#### Work required:
Lines of the data that contain the word "autocomplete" are the ones to copy.

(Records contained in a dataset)
= Beginning of Section =

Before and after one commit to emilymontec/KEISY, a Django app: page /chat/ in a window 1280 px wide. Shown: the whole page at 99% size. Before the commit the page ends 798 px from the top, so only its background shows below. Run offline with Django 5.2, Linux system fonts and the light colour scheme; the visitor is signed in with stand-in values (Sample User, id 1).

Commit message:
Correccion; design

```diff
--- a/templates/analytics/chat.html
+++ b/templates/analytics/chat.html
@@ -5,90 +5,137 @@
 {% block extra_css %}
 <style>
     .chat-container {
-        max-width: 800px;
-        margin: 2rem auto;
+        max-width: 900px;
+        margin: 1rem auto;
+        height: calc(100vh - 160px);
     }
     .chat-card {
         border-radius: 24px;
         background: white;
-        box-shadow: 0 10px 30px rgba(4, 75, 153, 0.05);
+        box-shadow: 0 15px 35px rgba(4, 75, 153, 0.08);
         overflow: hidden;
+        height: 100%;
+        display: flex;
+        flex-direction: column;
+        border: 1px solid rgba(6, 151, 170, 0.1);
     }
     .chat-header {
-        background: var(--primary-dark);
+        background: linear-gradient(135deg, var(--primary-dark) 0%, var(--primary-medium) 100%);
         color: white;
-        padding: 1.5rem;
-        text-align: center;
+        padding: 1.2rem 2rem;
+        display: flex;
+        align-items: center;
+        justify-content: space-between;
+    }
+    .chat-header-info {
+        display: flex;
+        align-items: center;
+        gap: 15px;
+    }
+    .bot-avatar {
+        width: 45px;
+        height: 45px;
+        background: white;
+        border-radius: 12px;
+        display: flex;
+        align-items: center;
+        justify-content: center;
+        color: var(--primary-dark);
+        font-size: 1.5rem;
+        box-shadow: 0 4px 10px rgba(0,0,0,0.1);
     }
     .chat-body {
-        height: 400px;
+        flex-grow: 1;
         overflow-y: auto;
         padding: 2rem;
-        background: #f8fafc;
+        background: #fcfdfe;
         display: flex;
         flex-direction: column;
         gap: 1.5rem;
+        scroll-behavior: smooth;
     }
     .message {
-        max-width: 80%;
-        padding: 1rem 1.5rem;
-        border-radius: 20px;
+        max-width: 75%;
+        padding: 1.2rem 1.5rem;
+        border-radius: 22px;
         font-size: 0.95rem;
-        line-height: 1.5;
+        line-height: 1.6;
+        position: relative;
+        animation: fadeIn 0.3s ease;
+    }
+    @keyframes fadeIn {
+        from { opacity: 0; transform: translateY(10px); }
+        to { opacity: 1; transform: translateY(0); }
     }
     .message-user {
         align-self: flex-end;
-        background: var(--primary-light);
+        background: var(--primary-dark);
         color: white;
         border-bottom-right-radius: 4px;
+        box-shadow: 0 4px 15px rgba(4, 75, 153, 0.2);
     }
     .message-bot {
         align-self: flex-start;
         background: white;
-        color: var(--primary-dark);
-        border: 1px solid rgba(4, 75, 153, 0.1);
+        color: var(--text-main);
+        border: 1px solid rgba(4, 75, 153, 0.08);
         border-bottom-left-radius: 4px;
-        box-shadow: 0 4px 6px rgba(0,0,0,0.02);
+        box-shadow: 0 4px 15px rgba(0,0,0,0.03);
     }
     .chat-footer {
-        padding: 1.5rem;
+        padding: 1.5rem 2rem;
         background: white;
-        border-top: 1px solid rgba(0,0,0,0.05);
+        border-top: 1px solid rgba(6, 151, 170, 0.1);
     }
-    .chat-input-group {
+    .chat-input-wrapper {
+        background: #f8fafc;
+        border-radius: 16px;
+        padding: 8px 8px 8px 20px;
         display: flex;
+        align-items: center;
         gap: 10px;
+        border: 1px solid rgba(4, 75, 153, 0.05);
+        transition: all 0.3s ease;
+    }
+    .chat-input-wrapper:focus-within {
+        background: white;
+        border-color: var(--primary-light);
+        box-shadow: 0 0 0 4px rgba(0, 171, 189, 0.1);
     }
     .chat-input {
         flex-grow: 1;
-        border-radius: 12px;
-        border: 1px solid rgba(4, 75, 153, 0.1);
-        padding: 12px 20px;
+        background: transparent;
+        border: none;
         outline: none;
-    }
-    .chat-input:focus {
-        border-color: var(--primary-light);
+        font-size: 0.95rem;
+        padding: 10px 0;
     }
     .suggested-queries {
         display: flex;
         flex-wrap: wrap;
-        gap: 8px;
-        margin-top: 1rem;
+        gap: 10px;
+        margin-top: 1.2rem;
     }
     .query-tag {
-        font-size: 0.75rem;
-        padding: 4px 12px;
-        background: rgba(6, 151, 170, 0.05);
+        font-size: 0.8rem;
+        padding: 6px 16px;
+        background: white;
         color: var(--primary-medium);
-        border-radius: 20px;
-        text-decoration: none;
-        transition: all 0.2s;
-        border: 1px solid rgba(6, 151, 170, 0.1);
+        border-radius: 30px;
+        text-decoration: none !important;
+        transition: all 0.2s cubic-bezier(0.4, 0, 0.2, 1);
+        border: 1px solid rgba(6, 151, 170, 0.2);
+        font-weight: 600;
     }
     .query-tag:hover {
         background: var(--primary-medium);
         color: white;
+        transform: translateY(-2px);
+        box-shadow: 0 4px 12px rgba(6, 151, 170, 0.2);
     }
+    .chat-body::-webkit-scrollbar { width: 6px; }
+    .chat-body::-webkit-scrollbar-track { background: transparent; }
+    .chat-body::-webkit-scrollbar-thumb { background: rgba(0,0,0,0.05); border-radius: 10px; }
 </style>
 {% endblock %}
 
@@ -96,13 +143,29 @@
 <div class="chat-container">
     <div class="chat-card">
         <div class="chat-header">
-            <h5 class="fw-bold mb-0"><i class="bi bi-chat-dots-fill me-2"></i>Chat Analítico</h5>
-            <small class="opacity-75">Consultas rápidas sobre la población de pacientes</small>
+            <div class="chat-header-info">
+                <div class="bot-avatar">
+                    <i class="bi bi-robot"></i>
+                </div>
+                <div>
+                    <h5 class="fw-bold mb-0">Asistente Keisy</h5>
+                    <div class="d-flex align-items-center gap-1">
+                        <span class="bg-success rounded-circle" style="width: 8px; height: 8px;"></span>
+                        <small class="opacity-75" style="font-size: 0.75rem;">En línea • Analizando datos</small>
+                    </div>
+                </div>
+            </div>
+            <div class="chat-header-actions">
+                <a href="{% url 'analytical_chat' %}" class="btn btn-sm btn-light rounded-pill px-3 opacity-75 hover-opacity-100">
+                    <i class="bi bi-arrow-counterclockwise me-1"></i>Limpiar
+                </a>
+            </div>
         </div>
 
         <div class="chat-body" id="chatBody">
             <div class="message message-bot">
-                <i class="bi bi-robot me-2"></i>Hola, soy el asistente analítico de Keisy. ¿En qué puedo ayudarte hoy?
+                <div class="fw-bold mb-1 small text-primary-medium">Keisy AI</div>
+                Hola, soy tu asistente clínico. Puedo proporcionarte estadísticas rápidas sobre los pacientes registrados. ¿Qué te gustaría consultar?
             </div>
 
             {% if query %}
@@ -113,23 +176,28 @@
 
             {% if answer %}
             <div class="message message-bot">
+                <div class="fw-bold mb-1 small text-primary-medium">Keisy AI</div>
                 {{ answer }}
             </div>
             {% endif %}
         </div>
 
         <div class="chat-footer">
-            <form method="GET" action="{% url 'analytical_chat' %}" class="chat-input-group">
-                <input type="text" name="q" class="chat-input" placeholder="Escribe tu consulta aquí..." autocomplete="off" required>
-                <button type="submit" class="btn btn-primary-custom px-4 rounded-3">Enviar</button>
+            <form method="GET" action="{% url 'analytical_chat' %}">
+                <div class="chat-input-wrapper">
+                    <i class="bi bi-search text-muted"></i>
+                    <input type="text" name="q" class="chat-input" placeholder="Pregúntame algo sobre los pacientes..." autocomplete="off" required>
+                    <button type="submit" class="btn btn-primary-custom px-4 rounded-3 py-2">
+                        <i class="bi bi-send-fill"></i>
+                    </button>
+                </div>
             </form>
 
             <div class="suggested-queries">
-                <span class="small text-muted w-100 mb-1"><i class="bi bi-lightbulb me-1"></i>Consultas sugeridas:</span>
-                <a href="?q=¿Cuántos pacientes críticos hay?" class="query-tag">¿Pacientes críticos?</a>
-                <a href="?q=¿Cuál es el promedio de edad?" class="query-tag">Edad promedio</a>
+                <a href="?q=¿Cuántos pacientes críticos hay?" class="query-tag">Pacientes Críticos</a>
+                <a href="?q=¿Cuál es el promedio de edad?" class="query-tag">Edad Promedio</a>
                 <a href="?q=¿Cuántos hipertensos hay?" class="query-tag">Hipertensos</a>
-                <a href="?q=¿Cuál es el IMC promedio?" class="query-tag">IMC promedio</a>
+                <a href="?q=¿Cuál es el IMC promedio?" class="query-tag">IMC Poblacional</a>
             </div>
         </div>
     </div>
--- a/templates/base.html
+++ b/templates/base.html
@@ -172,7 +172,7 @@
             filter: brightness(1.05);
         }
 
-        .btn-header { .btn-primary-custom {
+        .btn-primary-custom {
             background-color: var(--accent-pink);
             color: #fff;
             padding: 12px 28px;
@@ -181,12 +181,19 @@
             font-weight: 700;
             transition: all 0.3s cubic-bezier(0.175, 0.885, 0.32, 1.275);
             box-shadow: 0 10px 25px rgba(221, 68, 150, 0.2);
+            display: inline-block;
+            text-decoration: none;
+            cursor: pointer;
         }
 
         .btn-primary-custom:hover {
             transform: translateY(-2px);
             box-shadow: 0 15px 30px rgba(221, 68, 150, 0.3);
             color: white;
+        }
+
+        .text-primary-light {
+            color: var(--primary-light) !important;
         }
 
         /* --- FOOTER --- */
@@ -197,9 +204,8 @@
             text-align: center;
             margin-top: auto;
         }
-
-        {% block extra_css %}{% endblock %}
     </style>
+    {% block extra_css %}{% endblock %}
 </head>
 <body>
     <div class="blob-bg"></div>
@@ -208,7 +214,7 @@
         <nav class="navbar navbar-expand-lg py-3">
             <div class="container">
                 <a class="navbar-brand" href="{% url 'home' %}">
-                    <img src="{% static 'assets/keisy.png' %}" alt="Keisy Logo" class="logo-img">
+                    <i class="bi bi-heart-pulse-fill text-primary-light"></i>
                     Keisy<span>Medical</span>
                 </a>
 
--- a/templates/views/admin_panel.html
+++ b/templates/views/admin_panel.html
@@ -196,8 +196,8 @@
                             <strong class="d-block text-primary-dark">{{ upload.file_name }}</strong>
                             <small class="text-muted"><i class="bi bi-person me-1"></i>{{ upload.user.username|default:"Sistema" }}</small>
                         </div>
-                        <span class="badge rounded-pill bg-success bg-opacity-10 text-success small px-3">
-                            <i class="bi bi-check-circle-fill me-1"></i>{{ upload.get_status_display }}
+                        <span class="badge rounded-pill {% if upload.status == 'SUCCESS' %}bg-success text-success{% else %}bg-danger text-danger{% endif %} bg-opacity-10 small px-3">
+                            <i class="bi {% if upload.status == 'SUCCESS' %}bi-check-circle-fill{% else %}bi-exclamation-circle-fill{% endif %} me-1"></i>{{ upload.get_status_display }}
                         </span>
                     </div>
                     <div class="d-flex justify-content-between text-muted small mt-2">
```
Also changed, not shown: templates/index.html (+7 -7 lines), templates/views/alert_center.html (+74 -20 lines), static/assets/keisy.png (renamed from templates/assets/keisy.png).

= End of Section =

#### Your response:
-                <input type="text" name="q" class="chat-input" placeholder="Escribe tu consulta aquí..." autocomplete="off" required>
+                    <input type="text" name="q" class="chat-input" placeholder="Pregúntame algo sobre los pacientes..." autocomplete="off" required>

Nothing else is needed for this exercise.